In summary, the Tyr402 His polymorphisms of Factor H and FHL1 impair the mCRP-assisted complement control at necrotic surfaces (Supplemental Fig. 6). The crucial differences between the risk and nonrisk-associated variants affect 1) binding to differentiated human THP-1 macrophages mCRP, 2) mCRP-assisted recruitment to necrotic membrane lesions called URD sites, 3) local complement inhibition at the level of the C3 convertase, as well as 4) the release of the inflammatory cytokine TNF-α by human macrophages. Necrotic retinal epithelial cells bind the inflammatory marker pCRP and, at URD sites, the attached pCRP is dissociated into mCRP. Restriction of complement inactivation and anti-inflammatory processes cause accumulation of damaged material or debris and consequently translates into pathology of retinal tissue. Interfering and controlling these processes by complement-based anti-inflammatory intervention will ultimately provide a promising approach for AMD therapy.
The authors have no financial conflicts of interest.

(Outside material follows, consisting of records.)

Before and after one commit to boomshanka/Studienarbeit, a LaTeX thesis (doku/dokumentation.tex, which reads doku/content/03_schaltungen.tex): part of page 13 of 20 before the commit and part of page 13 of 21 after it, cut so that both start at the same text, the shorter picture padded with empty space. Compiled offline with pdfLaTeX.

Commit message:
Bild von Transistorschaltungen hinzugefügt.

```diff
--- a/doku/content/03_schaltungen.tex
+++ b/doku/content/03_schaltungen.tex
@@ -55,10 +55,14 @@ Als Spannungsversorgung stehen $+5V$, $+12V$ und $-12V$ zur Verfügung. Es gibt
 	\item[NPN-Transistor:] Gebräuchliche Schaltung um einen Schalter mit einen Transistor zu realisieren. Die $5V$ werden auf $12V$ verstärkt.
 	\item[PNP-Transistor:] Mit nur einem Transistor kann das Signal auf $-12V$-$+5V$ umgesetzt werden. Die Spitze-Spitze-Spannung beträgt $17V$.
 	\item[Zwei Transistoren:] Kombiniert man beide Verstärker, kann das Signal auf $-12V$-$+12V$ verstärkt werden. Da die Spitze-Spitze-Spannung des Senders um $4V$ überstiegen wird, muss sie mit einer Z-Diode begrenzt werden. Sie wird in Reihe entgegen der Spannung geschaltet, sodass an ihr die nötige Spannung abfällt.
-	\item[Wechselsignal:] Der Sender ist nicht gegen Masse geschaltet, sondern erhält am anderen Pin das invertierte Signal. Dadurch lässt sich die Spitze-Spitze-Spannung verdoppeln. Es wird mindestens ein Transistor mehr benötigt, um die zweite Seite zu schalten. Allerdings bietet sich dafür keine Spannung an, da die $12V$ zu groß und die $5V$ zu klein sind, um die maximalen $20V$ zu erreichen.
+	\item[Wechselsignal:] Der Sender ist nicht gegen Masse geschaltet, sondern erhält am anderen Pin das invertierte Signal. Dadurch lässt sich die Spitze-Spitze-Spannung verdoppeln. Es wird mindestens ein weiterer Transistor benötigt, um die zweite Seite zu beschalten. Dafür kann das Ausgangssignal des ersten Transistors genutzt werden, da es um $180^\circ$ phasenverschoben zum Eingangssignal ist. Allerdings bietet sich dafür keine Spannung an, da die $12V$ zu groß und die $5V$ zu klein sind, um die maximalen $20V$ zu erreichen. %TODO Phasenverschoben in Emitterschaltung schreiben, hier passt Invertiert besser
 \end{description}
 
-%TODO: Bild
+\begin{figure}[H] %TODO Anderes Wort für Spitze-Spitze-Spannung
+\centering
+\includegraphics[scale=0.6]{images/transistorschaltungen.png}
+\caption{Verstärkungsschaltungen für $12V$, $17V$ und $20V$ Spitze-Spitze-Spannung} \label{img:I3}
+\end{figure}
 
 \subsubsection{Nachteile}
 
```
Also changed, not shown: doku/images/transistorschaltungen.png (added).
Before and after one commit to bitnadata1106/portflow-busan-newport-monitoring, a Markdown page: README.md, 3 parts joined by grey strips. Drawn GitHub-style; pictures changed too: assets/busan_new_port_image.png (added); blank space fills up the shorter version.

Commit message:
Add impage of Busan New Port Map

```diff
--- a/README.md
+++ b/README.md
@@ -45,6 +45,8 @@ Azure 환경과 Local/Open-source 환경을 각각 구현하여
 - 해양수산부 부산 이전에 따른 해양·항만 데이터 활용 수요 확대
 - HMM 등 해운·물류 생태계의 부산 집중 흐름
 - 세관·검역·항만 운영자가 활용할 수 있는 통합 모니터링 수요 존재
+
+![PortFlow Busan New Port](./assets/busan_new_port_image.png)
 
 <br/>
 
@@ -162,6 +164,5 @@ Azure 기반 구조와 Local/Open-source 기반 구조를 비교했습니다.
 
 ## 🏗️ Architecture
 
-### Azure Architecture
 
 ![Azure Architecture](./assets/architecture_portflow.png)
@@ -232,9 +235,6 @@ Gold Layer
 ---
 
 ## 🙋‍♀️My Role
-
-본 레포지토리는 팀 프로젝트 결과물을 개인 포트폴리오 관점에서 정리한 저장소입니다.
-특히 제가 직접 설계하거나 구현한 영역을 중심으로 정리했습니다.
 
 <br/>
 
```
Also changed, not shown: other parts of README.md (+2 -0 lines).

This work was supported by the Deutsche Forschungsgemeinschaft (Sk46 and Zi432); the Wynn-Gund Translational Research Acceleration Program Enhanced Research and Clinical Training Award, National Neurovision Research Institute-Foundation Fighting Blindness (NNCD-CL-0310.0049-JHU-WG) (to H.P.N.S.); the Macular Degeneration Research Award, American Health Assistance Foundation (M2010042) (to H.P.N.S.); Pro Retina Foundation Pro-Re/Seed/Issa.1 (to H.P.N.S. and P.C.I.); and the European Commission, 6th European Community Framework Program, Integrated Project “EVI-GENORET” (LSHG-CT-2005-512036) (to H.P.N.S.). N.L. was supported by a Ph.D. research grant from the German ProRetina Foundation.
The online version of this article contains supplemental material.
Abbreviations used in this article:
- age-related macular degeneration
- C-reactive protein
- Factor H-like protein
- monomeric C-reactive protein
- pentameric C-reactive protein
- retinal pigment epithelial
- short consensus repeat
- urgent regulation of damage.
- Received July 27, 2010.
- Accepted August 11, 2011.
- Copyright © 2011 by The American Association of Immunologists, Inc.